“In May, the global trust once again retained its title as the most-popular investment trust among Interactive Investor customers.

“It has consistently occupied the top spot since June 2019.”

For the year to March 31, 2022, Scottish Mortgage reported that its net asset value (NAV) fell 13.1%% while its share price declined 9.5% for the year, against a rise of 12.8% of its benchmark, the FTSE All-World Index.

For the year to March 31, the trust’s NAV underperformed its AIC global sector average by 10.8 percentage points, and its share price underperformed the AIC global sector average by 7 percentage points.

However, taken over five years, Scottish Mortgage’s net asset value surged 198.4% and its share price soared 187.5% — against the benchmark that returned 68.1%.

Over five years, Scottish Mortgage led the NAV and share price of the AIC global sector average by 74.6% and 67.4% respectively.

Some of Baillie Gifford’s other funds have not retained their popularity with Interactive Investors customers.

Kyle Caldwell, Collectives Specialist, Interactive Investor, said: “There’s a real divide at the moment – with some investors taking risk off the table and others attempting to ‘buy low.’

“This time last year, the prospect of a market rotation playing out following the rollout of the Covid-19 vaccines in November 2020 started to run out of steam, with investors switching back to high growth shares, including technology companies, which have been the place to be for much of the past decade.

“However, this time around the rally for value shares may have legs because the big driver that has increased demand for such companies has been the tightening of monetary policy by central bankers.

“This backdrop is more favourable for value shares, as their valuations are more reflective of their current earnings.
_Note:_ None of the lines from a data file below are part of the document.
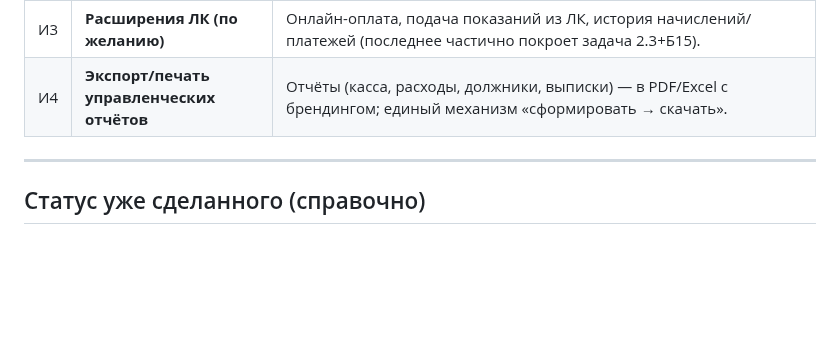
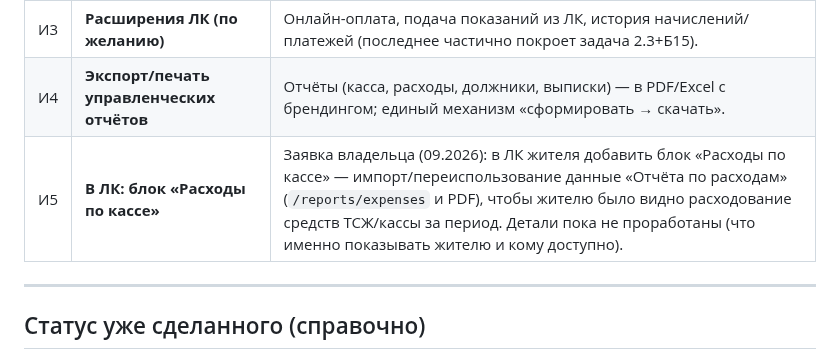
Before and after one commit to Asagat/townhouse-app, a Markdown page: ROADMAP.md, the part around the change. GitHub-like rendering; blank space fills up the shorter version.

Commit message:
docs(roadmap): И5 — в ЛК блок «Расходы по кассе» (импорт из отчёта по расходам)

```diff
--- a/ROADMAP.md
+++ b/ROADMAP.md
@@ -116,6 +116,7 @@
 | И2 | **Документы для изменения регистров сведений** | «Регистрация собственника», «Регистрация счётчика», «Регистрация жителей» и т.п. (1С-подобный документооборот поверх И1). Логическое продолжение И1. |
 | И3 | **Расширения ЛК (по желанию)** | Онлайн-оплата, подача показаний из ЛК, история начислений/платежей (последнее частично покроет задача 2.3+Б15). |
 | И4 | **Экспорт/печать управленческих отчётов** | Отчёты (касса, расходы, должники, выписки) — в PDF/Excel с брендингом; единый механизм «сформировать → скачать». |
+| И5 | **В ЛК: блок «Расходы по кассе»** | Заявка владельца (09.2026): в ЛК жителя добавить блок «Расходы по кассе» — импорт/переиспользование данные «Отчёта по расходам» (`/reports/expenses` и PDF), чтобы жителю было видно расходование средств ТСЖ/кассы за период. Детали пока не проработаны (что именно показывать жителю и кому доступно). |
 
 ---
 
```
“In contrast, growth shares, particularly tech companies, carry expensive valuations that are based on expectations of high profits in the future.

“Such valuations are devalued by increases in interest rates and high inflation, which has prompted falls in share prices for such companies over the past six months or so.
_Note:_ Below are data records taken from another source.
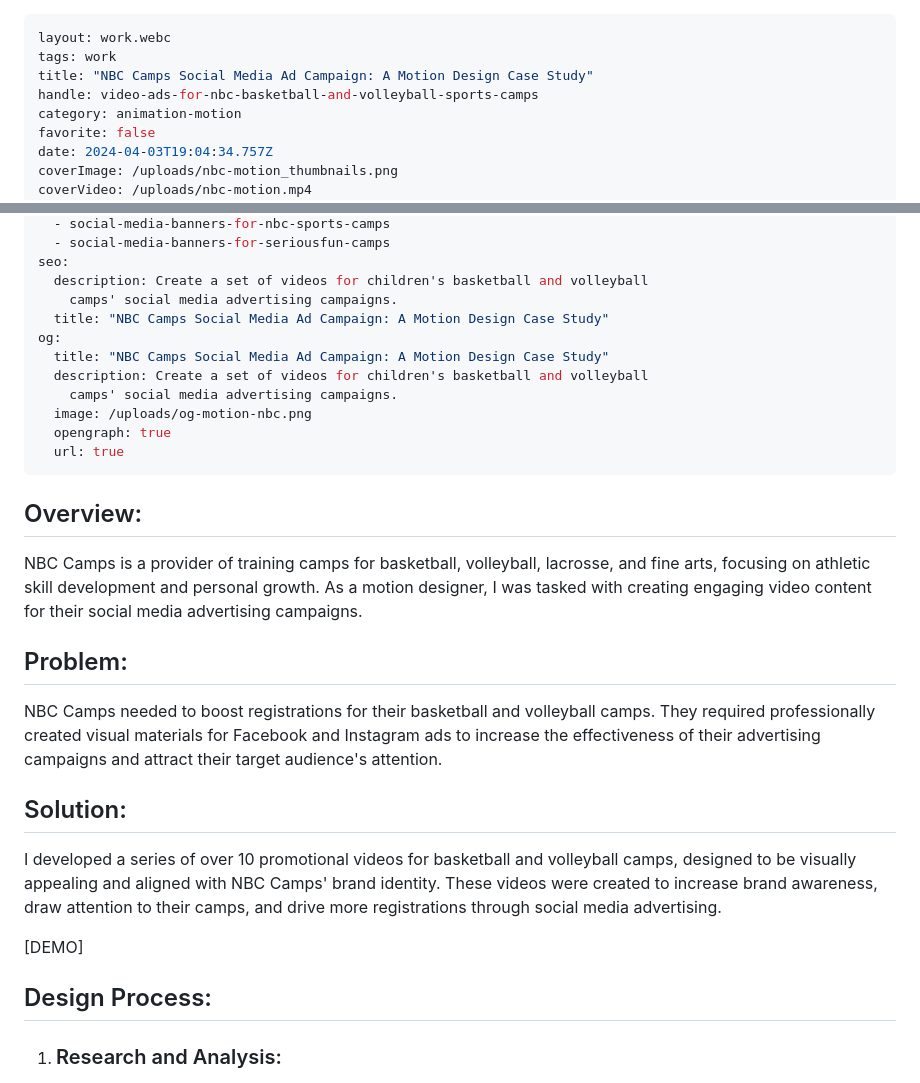
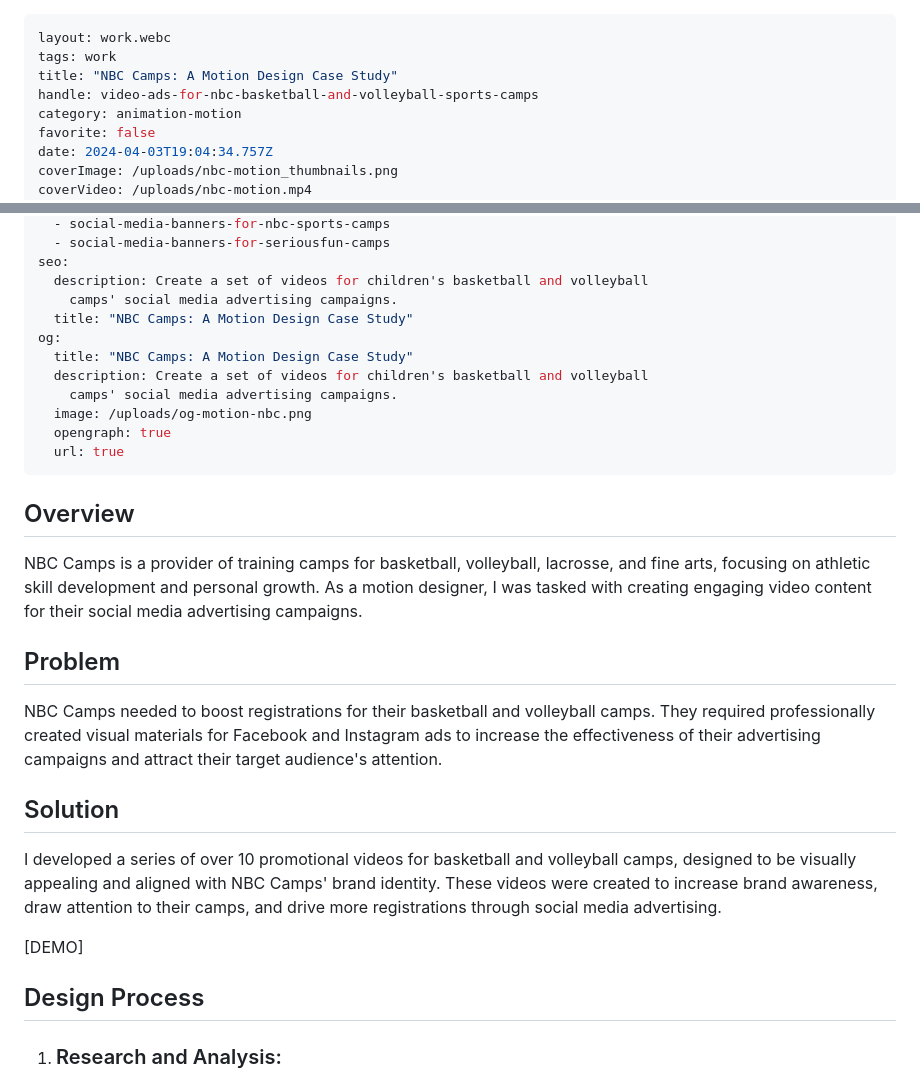
Before and after one commit to alexleonova/portfolio, a Markdown page: src/work/video-ads-for-nbc-basketball-and-volleyball-sports-camps.md, 2 parts joined by grey strips. GitHub-like rendering.

Commit message:
Update Work “video-ads-for-nbc-basketball-and-volleyball-sports-camps”

```diff
--- a/src/work/video-ads-for-nbc-basketball-and-volleyball-sports-camps.md
+++ b/src/work/video-ads-for-nbc-basketball-and-volleyball-sports-camps.md
@@ -1,7 +1,7 @@
 ---
 layout: work.webc
 tags: work
-title: "NBC Camps Social Media Ad Campaign: A Motion Design Case Study"
+title: "NBC Camps: A Motion Design Case Study"
 handle: video-ads-for-nbc-basketball-and-volleyball-sports-camps
 category: animation-motion
 favorite: false
@@ -35,30 +35,30 @@ moreProjects:
 seo:
   description: Create a set of videos for children's basketball and volleyball
     camps' social media advertising campaigns.
-  title: "NBC Camps Social Media Ad Campaign: A Motion Design Case Study"
+  title: "NBC Camps: A Motion Design Case Study"
 og:
-  title: "NBC Camps Social Media Ad Campaign: A Motion Design Case Study"
+  title: "NBC Camps: A Motion Design Case Study"
   description: Create a set of videos for children's basketball and volleyball
     camps' social media advertising campaigns.
   image: /uploads/og-motion-nbc.png
   opengraph: true
   url: true
 ---
-## Overview:
+## Overview
 
 NBC Camps is a provider of training camps for basketball, volleyball, lacrosse, and fine arts, focusing on athletic skill development and personal growth. As a motion designer, I was tasked with creating engaging video content for their social media advertising campaigns.
 
-## Problem:
+## Problem
 
 NBC Camps needed to boost registrations for their basketball and volleyball camps. They required professionally created visual materials for Facebook and Instagram ads to increase the effectiveness of their advertising campaigns and attract their target audience's attention.
 
-## Solution:
+## Solution
 
 I developed a series of over 10 promotional videos for basketball and volleyball camps, designed to be visually appealing and aligned with NBC Camps' brand identity. These videos were created to increase brand awareness, draw attention to their camps, and drive more registrations through social media advertising.
 
 \[DEMO]
 
-## Design Process:
+## Design Process
 
 1. ### Research and Analysis:
 
```
Also changed, not shown: other parts of src/work/video-ads-for-nbc-basketball-and-volleyball-sports-camps.md (+2 -2 lines).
“In response, the top 10 most-popular funds and investment trusts among customers of Interactive Investor have changed markedly over the past year.

“Last May seven of the 20 were growth funds managed by Baillie Gifford, but now only two remain: Scottish Mortgage and Baillie Gifford American.

“The duo have both suffered steep losses so far in 2022, so investors buying now will be hoping a turnaround in fortunes is on the cards.”

About the Author

Mark McSherry
Dalriada Media LLC sites are edited by veteran news journalist Mark McSherry, a former staff editor and reporter with Reuters, Bloomberg and major newspapers including the South China Morning Post, London's Sunday Times and The Scotsman. McSherry's journalism has also appeared in The Washington Post, The Guardian, The Independent, The New York Times, London's Evening Standard and Forbes. McSherry is also a professor of journalism and communication arts in universities and colleges in New York City. Scottish-born McSherry has an MBA from the University of Edinburgh and a Certificate in Global Affairs from New York University.